EXPERIMENTAL. Several terms are used in comments but not directly defined in set.mm. For example, there are proofs that a number of specific relationships are reflexive, but there is no formal definition of what being reflexive actually *means*. Stating the relationships directly, instead of defining a broader test such as being reflexive, can reduce proof size (because the definition of does not need to be expanded later). A disadvantage, however, is that there are several terms that are widely used in comments but do not have a clear formal definition. Here we define wffs that formally define some of these key terms. The intent isn't to use these directly, but to instead provide a clear formal definition of widely-used mathematical terminology (we even use this terminology within the comments of set.mm itself). We could define these using extensible structures, but doing so appears overly restrictive. These definitions don't require the use of extensible structures; requiring something to be in an extensible structure to use them is too restrictive. Even if an extensible structure is already in use, it may in use for other things. For example, in geometry, there is a "less-than" relation, but while the geometry itself is an extensible structure, we would have to build a new structure to state "the geometric less-than relation is transitive" (which is more work than it's probably worth). By creating definitions that aren't tied to extensible structures we create definitions that can be applied to anything, including extensible structures, in whatever whatever way we'd like. Benoit suggests that it might be better to define these as functions. There are many advantages to doing that, but then they it won't work for proper classes. I'm currently trying to also support proper classes, so I have not taken that approach, but if that turns out to be unreasonable then Benoit's approach is very much worth considering. Examples would be: BinRel = (𝑥 ∈ V ↦ {𝑟 ∣ 𝑟 ⊆ (𝑥 × 𝑥)}), ReflBinRel = (𝑥 ∈ V ↦ {𝑟 ∈ ( BinRel ‘𝑥) ∣ (Diag‘𝑥) ⊆ 𝑟}), and IrreflBinRel = (𝑥 ∈ V ↦ {𝑟 ∈ ( BinRel ‘𝑥) ∣ (𝑟 ∩ (Diag‘𝑥)) = ∅}). For more discussion see: https://github.com/metamath/set.mm/pull/1286 | ||

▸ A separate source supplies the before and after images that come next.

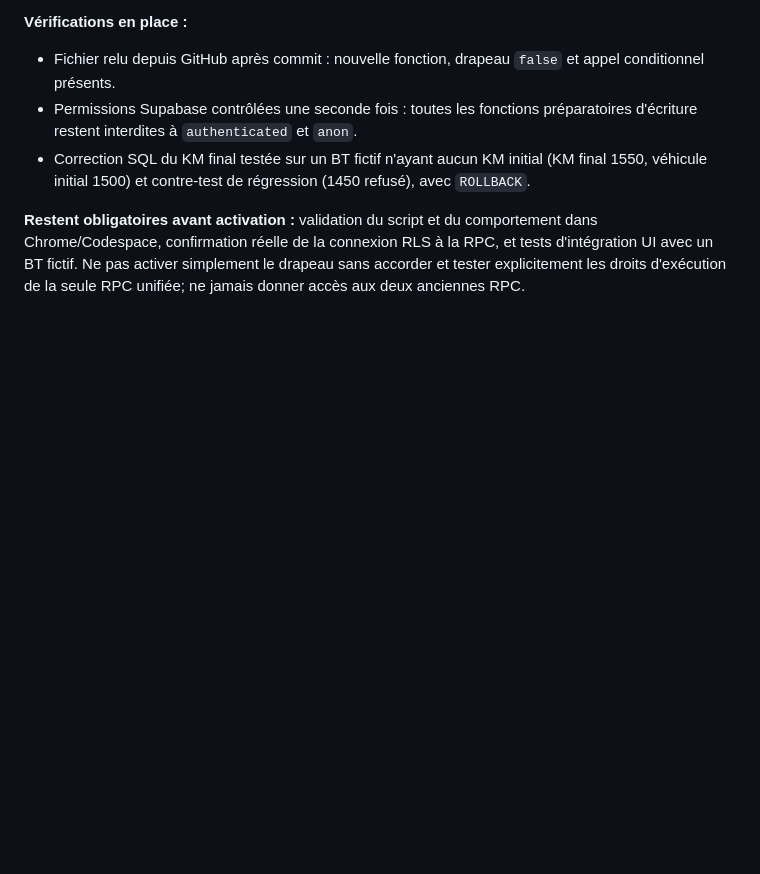
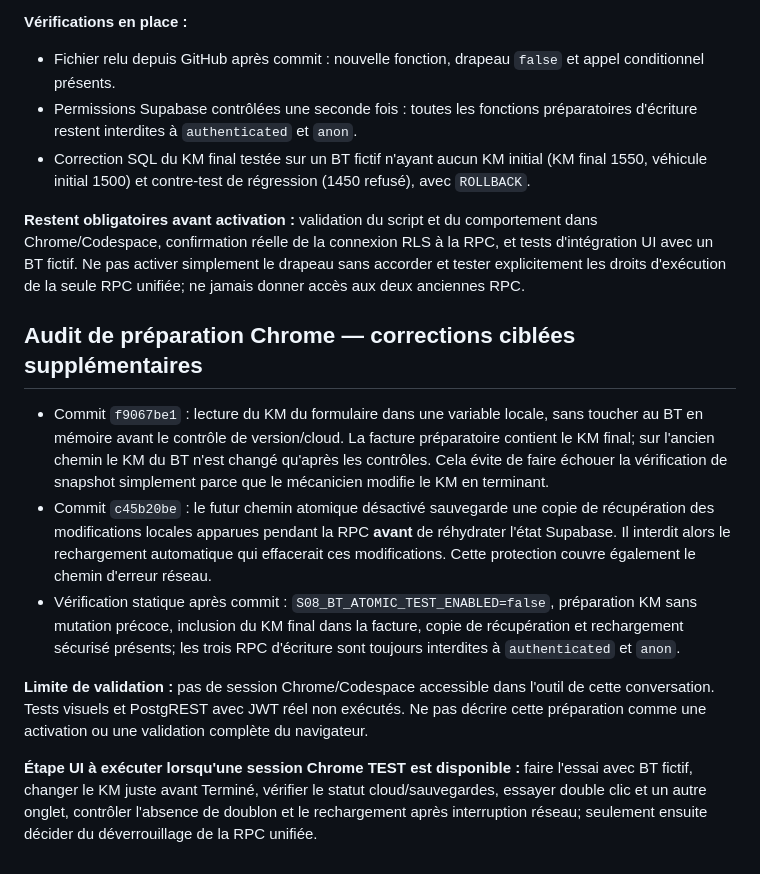
Before and after one commit to lotjaylessard/Atelier-mecaniqueJL-TEST, a Markdown page: audit/s08-bt-facture-tests-2026-11-12.md, the part around the change. GitHub-like rendering; blank space fills up the shorter version.

Commit message:
audit(TEST): document staged KM preflight and safe hydration fixes, pending Chrome acceptance

```diff
--- a/audit/s08-bt-facture-tests-2026-11-12.md
+++ b/audit/s08-bt-facture-tests-2026-11-12.md
@@ -97,3 +97,13 @@ Ce chemin prépare la facture avec le calcul actuel, vérifie la synchronisation
 - Correction SQL du KM final testée sur un BT fictif n'ayant aucun KM initial (KM final 1550, véhicule initial 1500) et contre-test de régression (1450 refusé), avec `ROLLBACK`.
 
 **Restent obligatoires avant activation :** validation du script et du comportement dans Chrome/Codespace, confirmation réelle de la connexion RLS à la RPC, et tests d'intégration UI avec un BT fictif. Ne pas activer simplement le drapeau sans accorder et tester explicitement les droits d'exécution de la seule RPC unifiée; ne jamais donner accès aux deux anciennes RPC.
+
+## Audit de préparation Chrome — corrections ciblées supplémentaires
+
+- Commit `f9067be1` : lecture du KM du formulaire dans une variable locale, sans toucher au BT en mémoire avant le contrôle de version/cloud. La facture préparatoire contient le KM final; sur l'ancien chemin le KM du BT n'est changé qu'après les contrôles. Cela évite de faire échouer la vérification de snapshot simplement parce que le mécanicien modifie le KM en terminant.
+- Commit `c45b20be` : le futur chemin atomique désactivé sauvegarde une copie de récupération des modifications locales apparues pendant la RPC **avant** de réhydrater l'état Supabase. Il interdit alors le rechargement automatique qui effacerait ces modifications. Cette protection couvre également le chemin d'erreur réseau.
+- Vérification statique après commit : `S08_BT_ATOMIC_TEST_ENABLED=false`, préparation KM sans mutation précoce, inclusion du KM final dans la facture, copie de récupération et rechargement sécurisé présents; les trois RPC d'écriture sont toujours interdites à `authenticated` et `anon`.
+
+**Limite de validation :** pas de session Chrome/Codespace accessible dans l'outil de cette conversation. Tests visuels et PostgREST avec JWT réel non exécutés. Ne pas décrire cette préparation comme une activation ou une validation complète du navigateur.
+
+**Étape UI à exécuter lorsqu'une session Chrome TEST est disponible :** faire l'essai avec BT fictif, changer le KM juste avant Terminé, vérifier le statut cloud/sauvegardes, essayer double clic et un autre onglet, contrôler l'absence de doublon et le rechargement après interruption réseau; seulement ensuite décider du déverrouillage de la RPC unifiée.
```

Syntax | wreflexive 42370 | Extend wff definition to include "Reflexive" applied to a class, which is true iff class R is a reflexive relationship over the set A. See df-reflexive 42371. (Contributed by David A. Wheeler, 1-Dec-2019.) |
wff 𝑅Reflexive𝐴 | ||
Definition | df-reflexive 42371* | Define relexive relationship; relation R is reflexive over the set A iff ∀𝑥 ∈ 𝐴𝑥𝑅𝑥. (Contributed by David A. Wheeler, 1-Dec-2019.) |
⊢ (𝑅Reflexive𝐴 ↔ (𝑅 ⊆ (𝐴 × 𝐴) ∧ ∀𝑥 ∈ 𝐴 𝑥𝑅𝑥)) | ||
Syntax | wirreflexive 42372 | Extend wff definition to include "Irreflexive" applied to a class, which is true iff class R is an irreflexive relationship over the set A. See df-irreflexive 42373. (Contributed by David A. Wheeler, 1-Dec-2019.) |
wff 𝑅Irreflexive𝐴 | ||
Definition | df-irreflexive 42373* | Define irrelexive relationship; relation R is irreflexive over the set A iff ∀𝑥 ∈ 𝐴¬ 𝑥𝑅𝑥. Note that a relationship can be neither reflexive nor irreflexive. (Contributed by David A. Wheeler, 1-Dec-2019.) |
⊢ (𝑅Irreflexive𝐴 ↔ (𝑅 ⊆ (𝐴 × 𝐴) ∧ ∀𝑥 ∈ 𝐴 ¬ 𝑥𝑅𝑥)) | ||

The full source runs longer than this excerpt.